Work on California's $68-billion high-speed rail line is due to start in six weeks, but the construction team that came in with the lowest bid also came in with the lowest-ranked "design quality, safety plan, and engineering," according the LA Times. Excellent. Tutor Perini's $985-million bid to build the first section of the line, through the Central Valley, won the day after several rule changes that practically guaranteed the cheapest option would prevail; they came in way under the $1.4-billion bid made by a Spanish team with the highest technical marks. But Tutor Perini chief exec Ron Tutor wants to assure us all that his firm is totally up to the job, and definitely did not underbid for the work only to gouge taxpayers later. See how reassuring he sounds?:
-- "If his company had low scores, then the scoring system was the problem, Tutor suggested."

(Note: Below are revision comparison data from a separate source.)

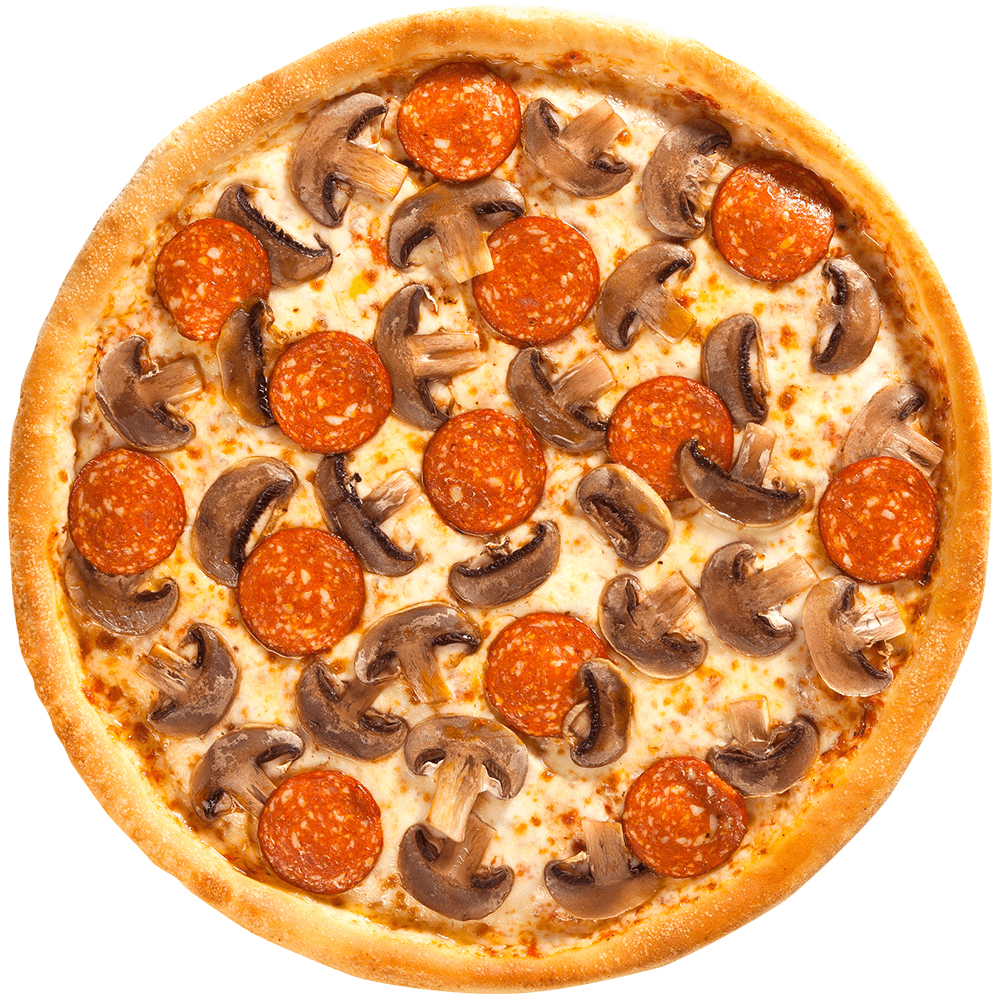
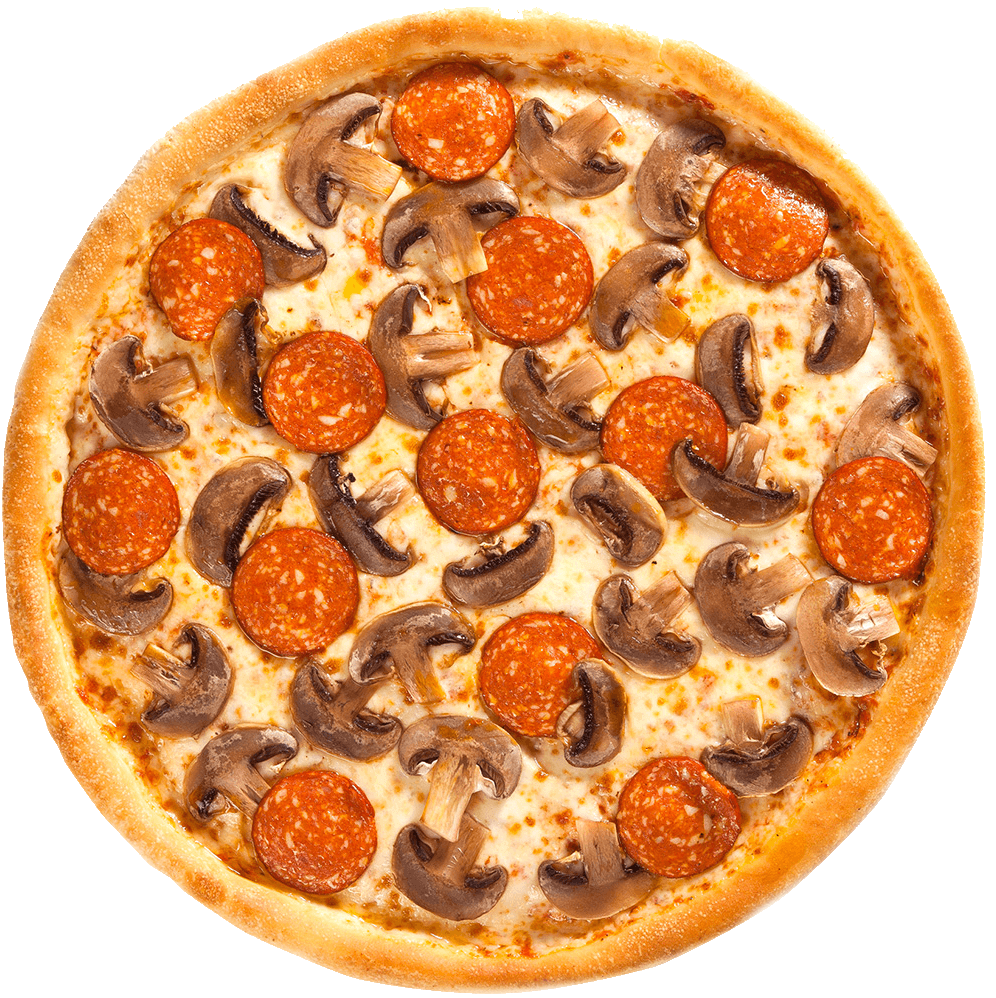
commit

diff --git a/app/index.html b/app/index.html
@@ -178,14 +178,14 @@
 								
 								<div class="sl-second__item"> 
 									<div class="sl-second__img">
-										<img src="img/neapolitana.png" alt="papperony">
+										<img src="img/pepperony.png" alt="papperony">
 										<div class="select-size clearfix">
 											<button class="select-size__btn">26</button>
 											<button class="select-size__btn">32</button>
-											<span class="price">10 руб. 50 коп.</span>
+											<span class="price">12 руб.</span>
 										</div>
 									</div>
-									<h2 class="sl-second__head">Пицца Неопалитана, 26см</h2>
+									<h2 class="sl-second__head">Пицца Пепперони, 26см</h2>
 									<p class="sl-second__desc">Манящая, свежая, аппетитная классическая Неаполитана скрасит любой вечер в любой компании.</p>
 									<p class="sl-second__comp"><span>Состав:</span> сыр, грибы, чеснок, острый перец, еще длинное наименование</p>
 									<button class="buttons"><i class="fa fa-check" aria-hidden="true"></i>Выбрать</button>
@@ -193,14 +193,14 @@
 
 								<div class="sl-second__item"> 
 									<div class="sl-second__img">
-										<img src="img/neapolitana.png" alt="papperony">
+										<img src="img/tropicana.png" alt="papperony">
 										<div class="select-size clearfix">
 											<button class="select-size__btn">26</button>
 											<button class="select-size__btn">32</button>
-											<span class="price">10 руб. 50 коп.</span>
+											<span class="price">8 руб. 70 коп.</span>
 										</div>
 									</div>
-									<h2 class="sl-second__head">Пицца Неопалитана, 26см</h2>
+									<h2 class="sl-second__head">Пицца Тропициана, 26см</h2>
 									<p class="sl-second__desc">Манящая, свежая, аппетитная классическая Неаполитана скрасит любой вечер в любой компании.</p>
 									<p class="sl-second__comp"><span>Состав:</span> сыр, грибы, чеснок, острый перец, еще длинное наименование</p>
 									<button class="buttons"><i class="fa fa-check" aria-hidden="true"></i>Выбрать</button>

-- "His team is "light years" ahead of the Spanish in construction competence, he argued. He's never built high-speed rail structures, he acknowledged, but said the initial construction work is akin to a routine highway project."
-- "He said critics' claim that he bids projects low and then pushes up costs with change orders is inaccurate and undeserved. 'It is the biggest drivel that ever took a breath,' he said."

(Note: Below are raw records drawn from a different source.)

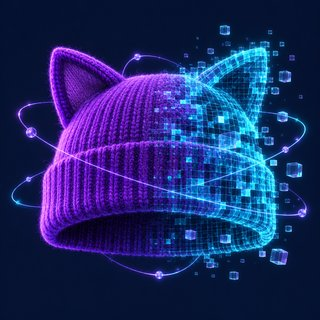
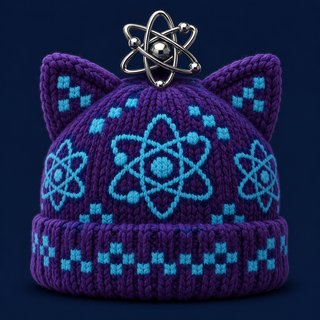
Gorritos Cuántico y Cósmico: fotos de lana sólida, sin parpadeo

diff --git a/lib/ui/hat_celebration.dart b/lib/ui/hat_celebration.dart
@@ -225,31 +225,25 @@ class _HatCelebrationViewState extends State<HatCelebrationView>
           style: TextStyle(fontSize: s, shadows: const [
             Shadow(color: AppTheme.accent2, blurRadius: 40),
           ]))
-      : Opacity(
-          opacity: widget.tier == 6
-              ? 0.55 + 0.45 * math.sin(_spin.value * 90).abs()
-              : 1,
-          child: Container(
-            decoration: BoxDecoration(
-              borderRadius: BorderRadius.circular(s * 0.16),
-              boxShadow: [
-                BoxShadow(
-                    color: _glow[widget.tier % _glow.length],
-                    blurRadius: s * 0.3,
-                    spreadRadius: s * 0.04),
-              ],
-            ),
-            child: ClipRRect(
-              borderRadius: BorderRadius.circular(s * 0.16),
-              child: Image.asset('assets/badges/hat_${widget.tier}.jpg',
-                  width: s, height: s, fit: BoxFit.cover),
-            ),
+      : Container(
+          decoration: BoxDecoration(
+            borderRadius: BorderRadius.circular(s * 0.16),
+            boxShadow: [
+              BoxShadow(
+                  color: _glow[widget.tier % _glow.length],
+                  blurRadius: s * 0.3,
+                  spreadRadius: s * 0.04),
+            ],
+          ),
+          child: ClipRRect(
+            borderRadius: BorderRadius.circular(s * 0.16),
+            child: Image.asset('assets/badges/hat_${widget.tier}.jpg',
+                width: s, height: s, fit: BoxFit.cover),
           ),
         );
 
   /// Per-tier effect: flies for the ugly caps, 4K tags for HD, silver
   /// stars, water drops, orbiting atoms (quantum), falling planets (cosmic).
-  /// The quantum cap also flickers in and out.
   Widget _extra(int i, double land, double hatSize, Size size) {
     const marks = ['', '🪰', '4K', '💎', '💧', '🪰', '⚛', '🪐'];
     final t = widget.tier;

Great! The state has already started buying up land before work begins on the first 29-mile stretch between Fresno and Madera in July. But foes of HSR are still trying to derail the project. A congressmember from Northern California opened hearings today into the Tutor Perini contract, among other things, and doesn't want any work to start until all legal challenges have been settled and voters have weighed in on the line's rising pricetag.
· Builder of 1st phase of California's bullet train faces scrutiny [LAT]
· High Speed Rail Archives [Curbed LA]